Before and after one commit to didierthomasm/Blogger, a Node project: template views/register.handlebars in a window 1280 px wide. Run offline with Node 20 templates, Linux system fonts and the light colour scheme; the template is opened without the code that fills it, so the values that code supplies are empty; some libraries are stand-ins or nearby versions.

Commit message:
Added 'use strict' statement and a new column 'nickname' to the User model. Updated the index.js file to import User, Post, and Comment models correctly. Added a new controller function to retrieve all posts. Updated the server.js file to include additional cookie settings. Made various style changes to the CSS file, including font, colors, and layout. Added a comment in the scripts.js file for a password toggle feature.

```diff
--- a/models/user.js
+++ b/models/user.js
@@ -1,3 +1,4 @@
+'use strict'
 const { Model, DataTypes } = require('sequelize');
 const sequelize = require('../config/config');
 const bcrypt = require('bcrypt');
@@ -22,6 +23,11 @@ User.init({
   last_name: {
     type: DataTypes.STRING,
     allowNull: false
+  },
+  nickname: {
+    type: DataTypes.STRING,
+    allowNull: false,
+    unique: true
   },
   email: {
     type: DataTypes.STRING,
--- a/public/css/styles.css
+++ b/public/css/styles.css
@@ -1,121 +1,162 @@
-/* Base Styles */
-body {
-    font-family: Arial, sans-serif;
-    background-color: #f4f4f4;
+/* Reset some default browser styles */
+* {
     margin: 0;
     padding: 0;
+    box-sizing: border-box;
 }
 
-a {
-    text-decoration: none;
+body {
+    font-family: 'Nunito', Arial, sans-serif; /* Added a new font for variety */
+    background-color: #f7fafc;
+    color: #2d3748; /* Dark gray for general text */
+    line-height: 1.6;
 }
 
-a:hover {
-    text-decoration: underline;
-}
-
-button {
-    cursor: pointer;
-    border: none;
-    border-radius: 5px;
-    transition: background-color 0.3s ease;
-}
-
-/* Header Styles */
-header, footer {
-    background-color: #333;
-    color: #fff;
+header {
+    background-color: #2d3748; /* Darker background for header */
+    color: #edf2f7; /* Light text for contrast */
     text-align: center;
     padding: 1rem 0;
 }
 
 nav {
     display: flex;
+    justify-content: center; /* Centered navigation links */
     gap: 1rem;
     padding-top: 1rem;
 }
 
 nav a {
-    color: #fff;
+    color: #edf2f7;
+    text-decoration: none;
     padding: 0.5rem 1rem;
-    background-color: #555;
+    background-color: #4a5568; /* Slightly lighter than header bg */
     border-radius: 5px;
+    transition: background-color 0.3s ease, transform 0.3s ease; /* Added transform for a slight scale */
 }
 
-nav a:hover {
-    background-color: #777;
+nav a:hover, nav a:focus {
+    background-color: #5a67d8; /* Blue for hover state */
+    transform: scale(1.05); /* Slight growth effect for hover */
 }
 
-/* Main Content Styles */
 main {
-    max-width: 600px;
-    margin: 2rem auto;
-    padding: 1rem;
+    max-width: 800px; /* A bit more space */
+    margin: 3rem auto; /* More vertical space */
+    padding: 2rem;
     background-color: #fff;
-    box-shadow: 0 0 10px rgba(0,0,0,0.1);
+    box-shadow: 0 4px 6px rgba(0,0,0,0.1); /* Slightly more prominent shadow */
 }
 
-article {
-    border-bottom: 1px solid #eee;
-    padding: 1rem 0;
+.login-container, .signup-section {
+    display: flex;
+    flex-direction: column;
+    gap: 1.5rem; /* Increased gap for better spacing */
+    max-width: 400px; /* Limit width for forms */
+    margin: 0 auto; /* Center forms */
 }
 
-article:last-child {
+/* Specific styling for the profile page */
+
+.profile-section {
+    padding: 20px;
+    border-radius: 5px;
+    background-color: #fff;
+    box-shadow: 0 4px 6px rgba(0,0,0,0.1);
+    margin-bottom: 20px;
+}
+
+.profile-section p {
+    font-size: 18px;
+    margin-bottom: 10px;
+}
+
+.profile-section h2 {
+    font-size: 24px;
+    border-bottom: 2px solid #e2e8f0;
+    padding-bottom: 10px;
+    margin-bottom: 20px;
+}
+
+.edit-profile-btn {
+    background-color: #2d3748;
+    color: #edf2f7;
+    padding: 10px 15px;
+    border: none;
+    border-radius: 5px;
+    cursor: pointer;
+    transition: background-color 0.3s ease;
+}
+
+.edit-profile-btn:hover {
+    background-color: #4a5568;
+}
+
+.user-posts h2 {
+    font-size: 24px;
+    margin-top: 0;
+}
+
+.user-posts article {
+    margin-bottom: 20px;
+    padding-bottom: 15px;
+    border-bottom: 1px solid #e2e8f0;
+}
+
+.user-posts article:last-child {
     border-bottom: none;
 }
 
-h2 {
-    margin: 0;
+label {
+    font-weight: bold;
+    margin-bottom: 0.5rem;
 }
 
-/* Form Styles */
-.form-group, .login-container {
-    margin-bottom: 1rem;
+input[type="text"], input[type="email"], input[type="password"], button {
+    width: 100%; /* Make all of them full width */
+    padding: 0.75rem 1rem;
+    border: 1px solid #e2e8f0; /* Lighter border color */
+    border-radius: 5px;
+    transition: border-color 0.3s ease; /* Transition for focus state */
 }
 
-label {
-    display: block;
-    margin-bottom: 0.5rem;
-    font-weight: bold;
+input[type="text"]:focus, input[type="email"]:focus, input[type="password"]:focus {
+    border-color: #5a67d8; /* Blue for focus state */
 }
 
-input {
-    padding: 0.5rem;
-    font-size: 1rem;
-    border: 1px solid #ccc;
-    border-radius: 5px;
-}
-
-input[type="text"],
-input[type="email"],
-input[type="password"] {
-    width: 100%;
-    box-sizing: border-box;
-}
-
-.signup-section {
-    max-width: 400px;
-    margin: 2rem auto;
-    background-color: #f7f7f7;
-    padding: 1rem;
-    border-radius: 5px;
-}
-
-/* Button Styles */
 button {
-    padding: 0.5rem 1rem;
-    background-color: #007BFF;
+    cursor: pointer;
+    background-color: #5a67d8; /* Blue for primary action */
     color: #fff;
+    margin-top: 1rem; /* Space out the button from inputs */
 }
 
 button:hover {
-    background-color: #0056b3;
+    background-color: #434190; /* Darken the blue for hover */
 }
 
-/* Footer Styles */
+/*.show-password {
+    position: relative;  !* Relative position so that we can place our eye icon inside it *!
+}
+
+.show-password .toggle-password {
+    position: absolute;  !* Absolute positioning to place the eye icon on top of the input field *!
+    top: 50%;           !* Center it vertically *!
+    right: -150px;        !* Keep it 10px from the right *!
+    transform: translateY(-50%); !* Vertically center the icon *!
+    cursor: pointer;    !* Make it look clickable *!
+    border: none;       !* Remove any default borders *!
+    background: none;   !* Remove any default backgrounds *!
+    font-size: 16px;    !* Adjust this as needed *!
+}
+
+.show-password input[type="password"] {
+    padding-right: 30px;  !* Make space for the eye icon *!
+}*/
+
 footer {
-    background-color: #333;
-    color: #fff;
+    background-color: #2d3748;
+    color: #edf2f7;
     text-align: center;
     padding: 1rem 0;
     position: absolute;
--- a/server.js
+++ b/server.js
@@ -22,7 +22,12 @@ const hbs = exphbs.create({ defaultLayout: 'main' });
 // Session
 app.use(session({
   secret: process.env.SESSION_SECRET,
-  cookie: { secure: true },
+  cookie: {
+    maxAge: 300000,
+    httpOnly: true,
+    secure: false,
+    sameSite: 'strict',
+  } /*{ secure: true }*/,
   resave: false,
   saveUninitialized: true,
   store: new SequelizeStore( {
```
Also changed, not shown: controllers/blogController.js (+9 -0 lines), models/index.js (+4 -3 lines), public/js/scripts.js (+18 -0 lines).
——————————
EXERCISE AIM —
Scan the material for lines holding the word "true", count them, and give the result alone.

ANSWER —
5